making each other feel valued. Communicating value towards your spouse builds intimacy, and outworks the truth that the gift of lovemaking is more than ‘the act’.

It’s about the person you’re being intimate with.

couple in sunset

So what things can undermine a sense of value during sex?

Viewing pornography during sex, or a partner viewing it alone. This can

cause someone to not feel 'enough' for their partner. When a person is seeking satisfaction in other ways aside from their partner, their partner can feel 'unwanted or undesired.'

One partner wants to try something new, and the other isn’t

comfortable. If a spouse’s hesitation to try something new isn’t instantly

listened to and respected (i.e. it stops immediately), the uncomfortable

partner experiences 'pressure'; to do it anyway to keep their partner

happy and satisfied.

Negative comments made about your body or your 'performance' in bed by your partner.

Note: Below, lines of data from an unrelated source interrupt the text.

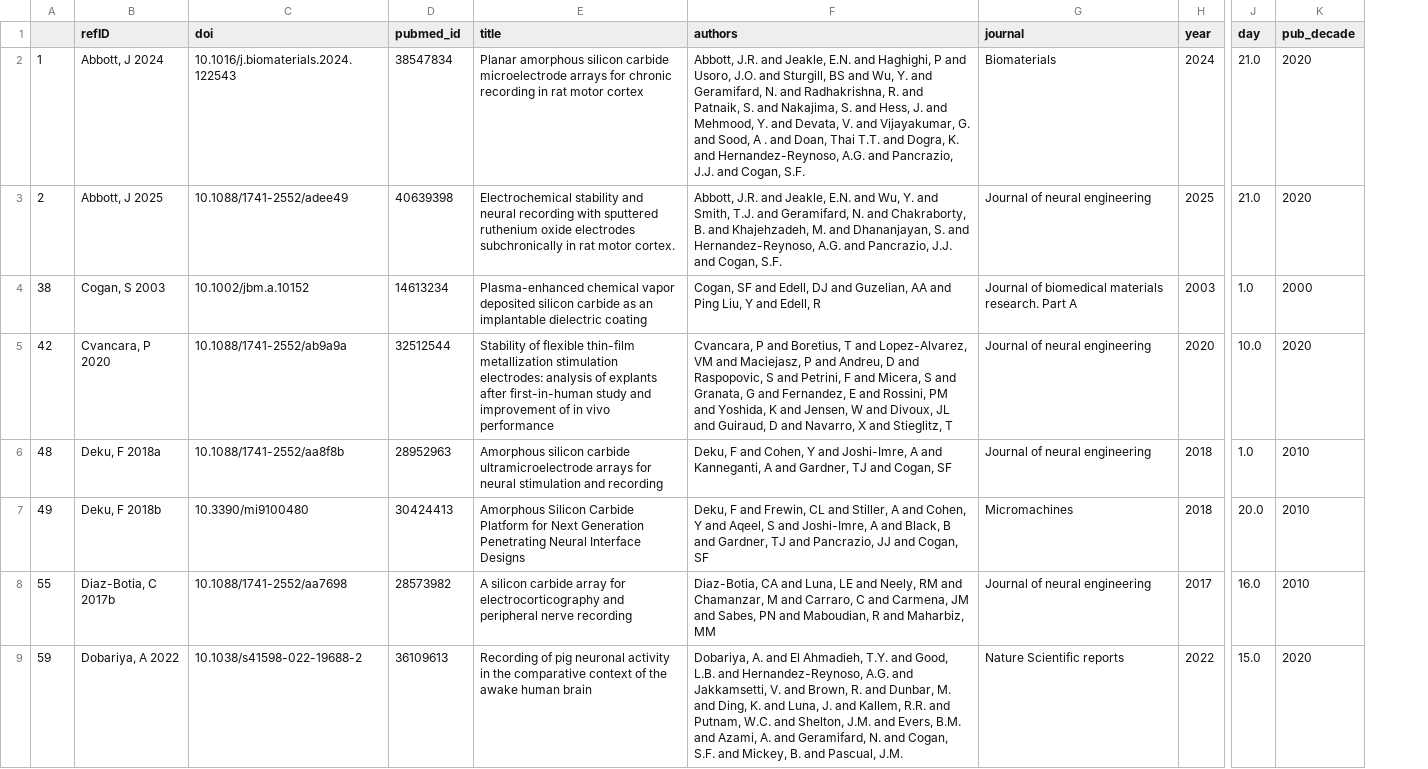
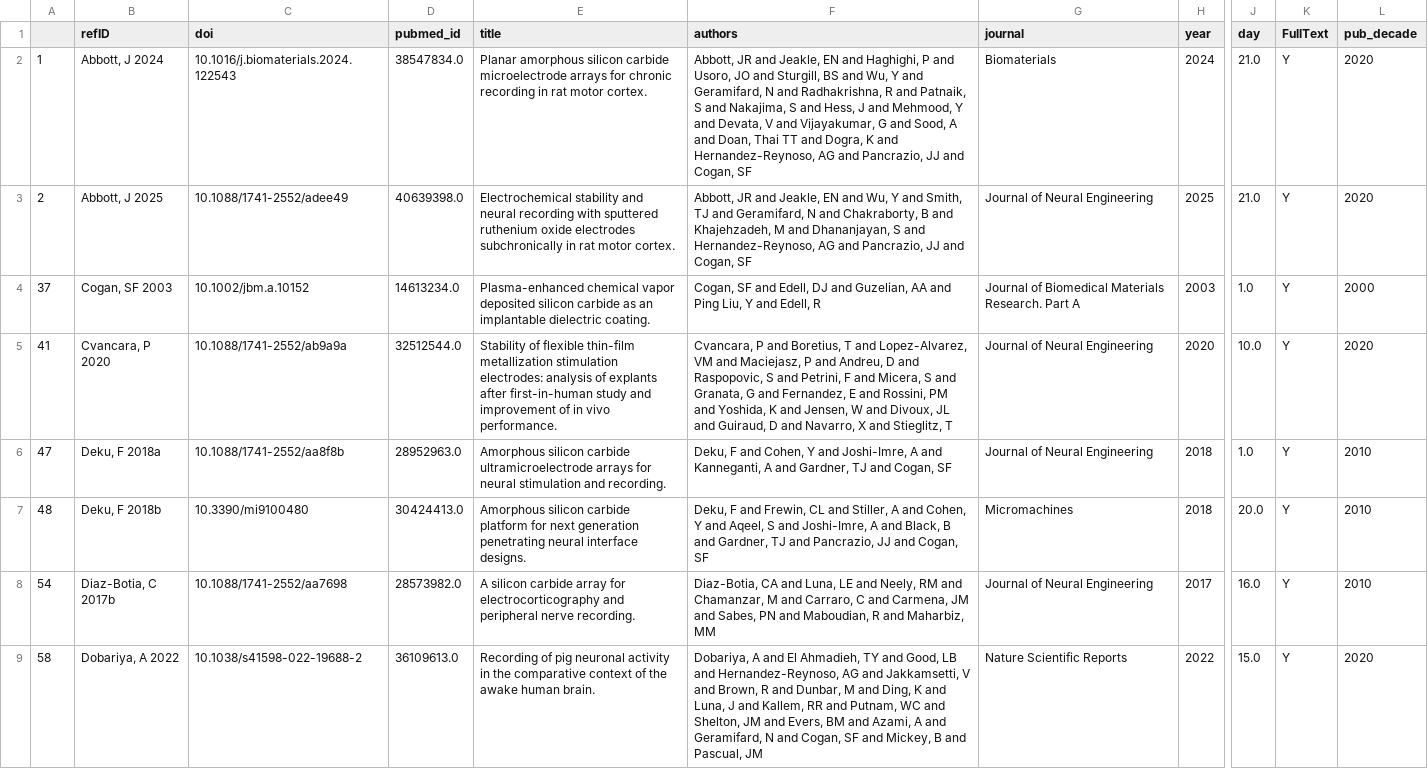
Before and after one commit to RebeFrederick/silicon-carbide-in-neurotech-review, a CSV file: datafiles/PyOutputs/neural_list_animal.csv, drawn as a sheet; only a part is shown, gaps mark what is left out; the diff covers the shown part only; the diff names each change by its address in the sheet, - before the commit and + after, or states it on an @@ line.

```diff
--- a/datafiles/PyOutputs/neural_list_animal.csv
+++ b/datafiles/PyOutputs/neural_list_animal.csv
+column K (FullText), rows 2-9: all Y
-D2 (pubmed_id): 38547834
+D2 (pubmed_id): 38547834.0
-E2 (title): …rat motor cortex
+E2 (title): …rat motor cortex.
-F2 (authors): Abbott, J.R. and Jeakle, E.N. and Haghighi, P and Usoro, J.O. and Sturgill, BS and Wu, Y. and Geramifard, N. and Radhakrishna, R. and Patnaik, S. and Nakajima, S. and Hess, J. and Mehmood, Y. and Devata, V. and Vijayakumar, G. and Sood, A . and Doan, Thai T.T. and Dogra, K. and Hernandez-Reynoso, A.G. and Pancrazio, J.J. and Cogan, S.F.
+F2 (authors): Abbott, JR and Jeakle, EN and Haghighi, P and Usoro, JO and Sturgill, BS and Wu, Y and Geramifard, N and Radhakrishna, R and Patnaik, S and Nakajima, S and Hess, J and Mehmood, Y and Devata, V and Vijayakumar, G and Sood, A and Doan, Thai TT and Dogra, K and Hernandez-Reynoso, AG and Pancrazio, JJ and Cogan, SF
-D3 (pubmed_id): 40639398
+D3 (pubmed_id): 40639398.0
-F3 (authors): Abbott, J.R. and Jeakle, E.N. and Wu, Y. and Smith, T.J. and Geramifard, N. and Chakraborty, B. and Khajehzadeh, M. and Dhananjayan, S. and Hernandez-Reynoso, A.G. and Pancrazio, J.J. and Cogan, S.F.
+F3 (authors): Abbott, JR and Jeakle, EN and Wu, Y and Smith, TJ and Geramifard, N and Chakraborty, B and Khajehzadeh, M and Dhananjayan, S and Hernandez-Reynoso, AG and Pancrazio, JJ and Cogan, SF
-G3 (journal): Journal of neural engineering
+G3 (journal): Journal of Neural Engineering
-A4: 38
+A4: 37
-B4 (refID): Cogan, S 2003
+B4 (refID): Cogan, SF 2003
-D4 (pubmed_id): 14613234
+D4 (pubmed_id): 14613234.0
-E4 (title): …implantable dielectric coating
+E4 (title): …implantable dielectric coating.
-G4 (journal): Journal of biomedical materials research. Part A
+G4 (journal): Journal of Biomedical Materials Research. Part A
-A5: 42
+A5: 41
-D5 (pubmed_id): 32512544
+D5 (pubmed_id): 32512544.0
-E5 (title): …in vivo performance
+E5 (title): …in vivo performance.
-G5:G6 (journal): Journal of neural engineering
+G5:G6 (journal): Journal of Neural Engineering
-A6: 48
+A6: 47
-D6 (pubmed_id): 28952963
+D6 (pubmed_id): 28952963.0
-E6 (title): …stimulation and recording
+E6 (title): …stimulation and recording.
-A7: 49
+A7: 48
-D7 (pubmed_id): 30424413
+D7 (pubmed_id): 30424413.0
-E7 (title): Amorphous Silicon Carbide Platform for Next Generation Penetrating Neural Interface Designs
+E7 (title): Amorphous silicon carbide platform for next generation penetrating neural interface designs.
-A8: 55
+A8: 54
-D8 (pubmed_id): 28573982
+D8 (pubmed_id): 28573982.0
-E8 (title): …peripheral nerve recording
+E8 (title): …peripheral nerve recording.
-G8 (journal): Journal of neural engineering
+G8 (journal): Journal of Neural Engineering
-A9: 59
+A9: 58
-D9 (pubmed_id): 36109613
+D9 (pubmed_id): 36109613.0
-E9 (title): …awake human brain
+E9 (title): …awake human brain.
-F9 (authors): Dobariya, A. and El Ahmadieh, T.Y. and Good, L.B. and Hernandez-Reynoso, A.G. and Jakkamsetti, V. and Brown, R. and Dunbar, M. and Ding, K. and Luna, J. and Kallem, R.R. and Putnam, W.C. and Shelton, J.M. and Evers, B.M. and Azami, A. and Geramifard, N. and Cogan, S.F. and Mickey, B. and Pascual, J.M.
+F9 (authors): Dobariya, A and El Ahmadieh, TY and Good, LB and Hernandez-Reynoso, AG and Jakkamsetti, V and Brown, R and Dunbar, M and Ding, K and Luna, J and Kallem, RR and Putnam, WC and Shelton, JM and Evers, BM and Azami, A and Geramifard, N and Cogan, SF and Mickey, B and Pascual, JM
-G9 (journal): Nature Scientific reports
+G9 (journal): Nature Scientific Reports
```
Also changed, not shown: 1 removed row and 83 edited cells elsewhere in this file, datafiles/PyOutputs/neural_list_benchtop.csv, datafiles/PyOutputs/neural_list_fabrication.csv, 7 other files.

Comparing your partner or expecting your partner to

act in a certain way can make them feel inadequate, affecting their self-

esteem and confidence.

These things can bring hurt, disappointment, rejection, and abandonment to your relationship. To value your sexual intimacy together, it needs to be free from manipulation, force, and control.

So what can make your partner feel valued?

Being heard. When you’re both able to voice your preferences and the

things you’re uncomfortable with, you each feel valued. Active listening

is hearing what your partner is sharing without assuming what they’re

going to say, or waiting to speak yourself.

Giving consent. You are happy, willing, and comfortable with what you

are doing together sexually.

Prioritising each other. Your partner's needs matter more to you than

your own, and your needs matter more to your partner than their own.

Loving your partner the way they want to be loved. We often love others the way we want to be loved, rather than learning how our partner

wants to be loved. It takes curiosity, time and effort to learn your

partner’s desires, but the end result is the way it makes your partner

feel: valued.

Giving and receiving compliments, encouragement, and appreciation

from each other.

Your sexual relationship is precious, and should be treated with care and

attention. Whatever you do together sexually, make sure it’s building your closeness, connection, and intimacy.

Actively pursue a culture of value in your sex life, and watch the intimacy


Use these questions as prompts to discover more about what your

partner values:

Q. What makes you feel valued during our intimacy?

Q. What is it about our relationship that you value?

Q: What values have you formed growing up about sex?

Q. In our relationship, how do we make each other feel valued?

Q. Is what we do sexually together bringing us closer together? What things can we do differently?


bottom of page